The risk is when you spend too much time in your writing world. You can become isolated working in a vacuum, and words can lose their meaning. Writers need other writers. Yes, even you, little Ms. Shy Writer over there. We need to commiserate, bounce ideas off of each other, and analyze each others’ work.
It seems like writers don’t always realize that by critiquing someone else’s writing, they can get better at it themselves. First of all, by exchanging critique, a good critique partner or critique group will help point out flaws in your story. Second of all, closely examining someone else’s writing will ultimately help you be more objectively critical of your own.
Not to mention, a good critique partner/group provides all of that support we sorely need. Even the most supportive friends or partners don’t exactly understand the trials and tribulations of writing, revising, querying, and critiquing.
Be diligent when seeking critique partners. I found my two lovely CPs through Ladies Who Critique, which is a fabulous resource. The three of us jumped into it blindly, which lots of blogs tell you not to do. They say to look at samples of each others’ writing, evaluate your shared goals in critiquing, blah blah blah. Yes, all that’s significant. But what I found most important is that we shared a level of enthusiasm for writing and were similarly (in)experienced in the field. So no one of us is carrying the others along.

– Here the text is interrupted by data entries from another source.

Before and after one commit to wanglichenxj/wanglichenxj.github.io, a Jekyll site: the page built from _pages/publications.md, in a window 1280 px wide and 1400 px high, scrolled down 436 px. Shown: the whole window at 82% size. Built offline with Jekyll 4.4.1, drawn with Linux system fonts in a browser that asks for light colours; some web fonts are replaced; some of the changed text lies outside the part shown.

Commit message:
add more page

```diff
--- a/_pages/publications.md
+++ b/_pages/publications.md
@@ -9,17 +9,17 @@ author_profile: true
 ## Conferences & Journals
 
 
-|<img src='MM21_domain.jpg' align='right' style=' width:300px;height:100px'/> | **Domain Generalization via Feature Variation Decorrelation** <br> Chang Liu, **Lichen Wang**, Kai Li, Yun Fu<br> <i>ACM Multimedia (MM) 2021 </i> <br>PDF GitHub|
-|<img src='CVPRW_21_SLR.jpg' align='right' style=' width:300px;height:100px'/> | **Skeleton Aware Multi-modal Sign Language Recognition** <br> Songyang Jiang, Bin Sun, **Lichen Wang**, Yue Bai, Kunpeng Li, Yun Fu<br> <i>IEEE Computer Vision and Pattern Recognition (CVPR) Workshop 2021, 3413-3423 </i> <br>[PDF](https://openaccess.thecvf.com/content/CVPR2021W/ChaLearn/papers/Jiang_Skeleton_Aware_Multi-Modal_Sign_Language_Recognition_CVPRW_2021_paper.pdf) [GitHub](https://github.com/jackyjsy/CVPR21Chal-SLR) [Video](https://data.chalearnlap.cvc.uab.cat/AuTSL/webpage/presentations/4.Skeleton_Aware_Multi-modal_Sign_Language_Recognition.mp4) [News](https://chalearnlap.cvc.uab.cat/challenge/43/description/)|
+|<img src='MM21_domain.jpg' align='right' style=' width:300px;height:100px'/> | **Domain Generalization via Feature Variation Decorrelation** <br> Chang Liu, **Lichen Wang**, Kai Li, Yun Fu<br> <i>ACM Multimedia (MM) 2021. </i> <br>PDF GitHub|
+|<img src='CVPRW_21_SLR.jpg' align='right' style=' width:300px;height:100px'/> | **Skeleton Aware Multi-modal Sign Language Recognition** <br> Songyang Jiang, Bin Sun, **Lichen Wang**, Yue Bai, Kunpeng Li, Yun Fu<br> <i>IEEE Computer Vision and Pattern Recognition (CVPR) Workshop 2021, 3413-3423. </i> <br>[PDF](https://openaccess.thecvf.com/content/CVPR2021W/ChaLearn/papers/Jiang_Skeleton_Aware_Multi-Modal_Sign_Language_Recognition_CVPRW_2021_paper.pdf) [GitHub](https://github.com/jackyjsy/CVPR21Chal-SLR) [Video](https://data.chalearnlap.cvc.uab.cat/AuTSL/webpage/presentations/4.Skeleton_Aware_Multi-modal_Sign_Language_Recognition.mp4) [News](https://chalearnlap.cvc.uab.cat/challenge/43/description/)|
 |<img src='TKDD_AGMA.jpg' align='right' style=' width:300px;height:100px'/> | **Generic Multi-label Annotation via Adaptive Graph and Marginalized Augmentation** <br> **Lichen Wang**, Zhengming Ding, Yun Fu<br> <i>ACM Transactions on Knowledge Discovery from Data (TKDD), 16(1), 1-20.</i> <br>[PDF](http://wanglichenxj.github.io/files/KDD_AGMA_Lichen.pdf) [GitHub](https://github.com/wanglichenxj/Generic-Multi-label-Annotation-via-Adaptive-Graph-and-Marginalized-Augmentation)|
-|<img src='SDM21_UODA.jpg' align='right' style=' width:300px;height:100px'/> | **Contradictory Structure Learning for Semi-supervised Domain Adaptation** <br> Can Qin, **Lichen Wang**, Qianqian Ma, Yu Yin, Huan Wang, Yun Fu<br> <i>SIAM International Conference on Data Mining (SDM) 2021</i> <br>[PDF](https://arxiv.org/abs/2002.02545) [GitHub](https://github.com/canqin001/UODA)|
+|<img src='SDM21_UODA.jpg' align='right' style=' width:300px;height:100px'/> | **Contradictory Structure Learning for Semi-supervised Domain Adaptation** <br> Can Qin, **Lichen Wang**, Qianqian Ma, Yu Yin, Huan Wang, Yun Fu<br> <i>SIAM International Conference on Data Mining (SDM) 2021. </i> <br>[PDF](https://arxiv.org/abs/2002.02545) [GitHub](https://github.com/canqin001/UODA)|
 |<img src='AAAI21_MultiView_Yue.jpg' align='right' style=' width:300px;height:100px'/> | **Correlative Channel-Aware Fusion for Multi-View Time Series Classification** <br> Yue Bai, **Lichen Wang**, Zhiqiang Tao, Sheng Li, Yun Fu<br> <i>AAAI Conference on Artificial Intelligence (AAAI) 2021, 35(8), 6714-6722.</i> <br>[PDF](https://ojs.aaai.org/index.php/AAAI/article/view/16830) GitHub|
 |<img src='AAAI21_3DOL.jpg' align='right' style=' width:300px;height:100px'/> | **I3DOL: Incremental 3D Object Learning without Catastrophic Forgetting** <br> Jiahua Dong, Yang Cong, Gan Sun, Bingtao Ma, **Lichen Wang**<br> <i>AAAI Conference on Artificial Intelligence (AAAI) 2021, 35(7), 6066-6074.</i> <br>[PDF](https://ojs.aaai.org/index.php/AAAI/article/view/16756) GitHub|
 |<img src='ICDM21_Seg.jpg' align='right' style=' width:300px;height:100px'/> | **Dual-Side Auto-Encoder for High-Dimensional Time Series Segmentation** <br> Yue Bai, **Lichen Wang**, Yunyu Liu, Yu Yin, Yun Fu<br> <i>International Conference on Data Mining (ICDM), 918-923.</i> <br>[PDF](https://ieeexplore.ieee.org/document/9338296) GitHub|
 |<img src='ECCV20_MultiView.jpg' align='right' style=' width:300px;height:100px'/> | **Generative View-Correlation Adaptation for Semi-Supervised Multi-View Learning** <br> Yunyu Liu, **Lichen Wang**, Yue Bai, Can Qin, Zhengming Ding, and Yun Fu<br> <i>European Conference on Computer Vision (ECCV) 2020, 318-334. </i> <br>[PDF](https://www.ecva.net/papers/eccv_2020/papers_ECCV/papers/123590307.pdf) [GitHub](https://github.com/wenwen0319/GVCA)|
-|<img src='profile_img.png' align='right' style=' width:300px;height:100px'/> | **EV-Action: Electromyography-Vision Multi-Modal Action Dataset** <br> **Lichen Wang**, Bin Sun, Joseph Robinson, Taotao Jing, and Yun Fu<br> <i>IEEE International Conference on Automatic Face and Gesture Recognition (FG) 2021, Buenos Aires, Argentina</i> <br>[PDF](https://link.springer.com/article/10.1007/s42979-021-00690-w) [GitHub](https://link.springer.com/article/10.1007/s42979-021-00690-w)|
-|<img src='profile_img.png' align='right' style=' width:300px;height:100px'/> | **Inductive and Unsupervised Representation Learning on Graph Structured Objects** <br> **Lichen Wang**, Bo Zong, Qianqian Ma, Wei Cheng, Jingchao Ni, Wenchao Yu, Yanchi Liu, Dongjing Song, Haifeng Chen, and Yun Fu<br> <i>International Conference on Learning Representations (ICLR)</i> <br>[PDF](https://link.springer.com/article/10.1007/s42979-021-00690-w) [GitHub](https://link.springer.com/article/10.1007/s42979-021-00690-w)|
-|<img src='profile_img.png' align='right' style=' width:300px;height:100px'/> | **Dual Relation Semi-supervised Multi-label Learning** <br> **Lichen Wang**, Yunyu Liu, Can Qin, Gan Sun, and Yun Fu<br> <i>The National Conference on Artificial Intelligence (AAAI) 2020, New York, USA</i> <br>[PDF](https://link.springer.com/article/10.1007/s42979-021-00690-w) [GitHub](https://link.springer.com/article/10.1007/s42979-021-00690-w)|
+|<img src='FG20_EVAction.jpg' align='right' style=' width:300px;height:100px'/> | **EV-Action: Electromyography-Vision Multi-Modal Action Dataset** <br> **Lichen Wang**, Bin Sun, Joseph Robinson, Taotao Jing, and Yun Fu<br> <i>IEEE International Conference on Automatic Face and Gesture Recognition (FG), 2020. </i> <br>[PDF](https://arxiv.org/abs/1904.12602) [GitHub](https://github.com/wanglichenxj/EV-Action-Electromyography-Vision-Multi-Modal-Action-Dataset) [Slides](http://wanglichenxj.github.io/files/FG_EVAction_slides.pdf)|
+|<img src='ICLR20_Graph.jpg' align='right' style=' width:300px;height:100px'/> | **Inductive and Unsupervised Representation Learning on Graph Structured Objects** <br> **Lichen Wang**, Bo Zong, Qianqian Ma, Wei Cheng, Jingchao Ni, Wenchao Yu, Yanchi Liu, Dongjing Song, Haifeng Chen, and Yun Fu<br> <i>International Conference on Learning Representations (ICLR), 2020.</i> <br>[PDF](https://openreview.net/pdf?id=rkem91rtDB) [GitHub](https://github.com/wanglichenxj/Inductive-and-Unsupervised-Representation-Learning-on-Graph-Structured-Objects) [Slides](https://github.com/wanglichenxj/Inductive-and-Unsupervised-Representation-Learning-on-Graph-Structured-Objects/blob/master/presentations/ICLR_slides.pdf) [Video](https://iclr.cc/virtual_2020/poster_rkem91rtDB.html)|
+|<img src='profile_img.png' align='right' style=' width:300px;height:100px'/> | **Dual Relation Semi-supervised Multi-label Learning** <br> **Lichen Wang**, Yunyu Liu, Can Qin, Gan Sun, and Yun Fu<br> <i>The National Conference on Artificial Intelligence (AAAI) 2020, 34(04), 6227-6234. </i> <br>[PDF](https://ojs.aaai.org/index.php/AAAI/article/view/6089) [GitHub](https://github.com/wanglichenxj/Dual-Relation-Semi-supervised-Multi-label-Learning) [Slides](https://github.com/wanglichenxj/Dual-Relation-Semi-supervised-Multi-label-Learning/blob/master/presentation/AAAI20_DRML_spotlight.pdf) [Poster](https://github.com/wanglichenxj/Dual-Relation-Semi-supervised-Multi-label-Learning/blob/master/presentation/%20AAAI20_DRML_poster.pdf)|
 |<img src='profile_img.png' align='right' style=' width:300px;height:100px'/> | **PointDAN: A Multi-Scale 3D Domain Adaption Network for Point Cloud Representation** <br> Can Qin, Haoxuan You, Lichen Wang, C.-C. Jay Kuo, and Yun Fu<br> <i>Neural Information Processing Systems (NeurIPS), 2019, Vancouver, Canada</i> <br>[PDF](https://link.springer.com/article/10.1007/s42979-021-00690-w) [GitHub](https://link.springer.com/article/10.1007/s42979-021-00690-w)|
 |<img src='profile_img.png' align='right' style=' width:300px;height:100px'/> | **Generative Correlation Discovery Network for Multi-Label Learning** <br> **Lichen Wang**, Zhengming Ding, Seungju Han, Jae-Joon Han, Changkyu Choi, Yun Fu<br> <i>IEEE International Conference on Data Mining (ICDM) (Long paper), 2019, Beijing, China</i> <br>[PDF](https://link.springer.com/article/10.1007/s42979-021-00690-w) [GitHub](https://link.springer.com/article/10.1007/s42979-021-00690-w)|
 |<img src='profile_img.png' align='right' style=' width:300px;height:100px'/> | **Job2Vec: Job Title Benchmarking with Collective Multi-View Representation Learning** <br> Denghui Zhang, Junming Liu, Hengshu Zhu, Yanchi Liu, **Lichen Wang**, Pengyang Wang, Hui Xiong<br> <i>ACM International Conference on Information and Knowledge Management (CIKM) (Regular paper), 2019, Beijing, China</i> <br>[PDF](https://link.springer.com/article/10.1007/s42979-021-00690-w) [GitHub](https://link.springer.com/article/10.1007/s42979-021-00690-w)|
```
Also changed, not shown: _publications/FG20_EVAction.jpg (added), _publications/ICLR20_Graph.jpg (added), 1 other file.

During the NESCBWI conference, I talked to a lot of people about my CPs and the fact that we do all of our critique online. A few were incredulous that it could work, but I argued that sometimes it’s easier to write critique in an email than to say it to someone’s face.
“But I can take honest critique–it’s not a problem!” I heard several times. I explained that for me, at least, it’s not a question of whether or not I can take it–I sure as heck can–but whether or not I could give good (honest, though never brutal!) critique to someone’s face.
I’m not maligning in-person critique groups, either. In fact, I might look for one just to get an additional experience beyond my current fabulous critique group. There’s value to both. We shouldn’t always write alone.
The idea is to partner with other like-minded people and work towards a common goal of improving everyone’s writing. You’ll be glad you did.
*Look it up! It’s cool.
**I feel like Greta Garbo.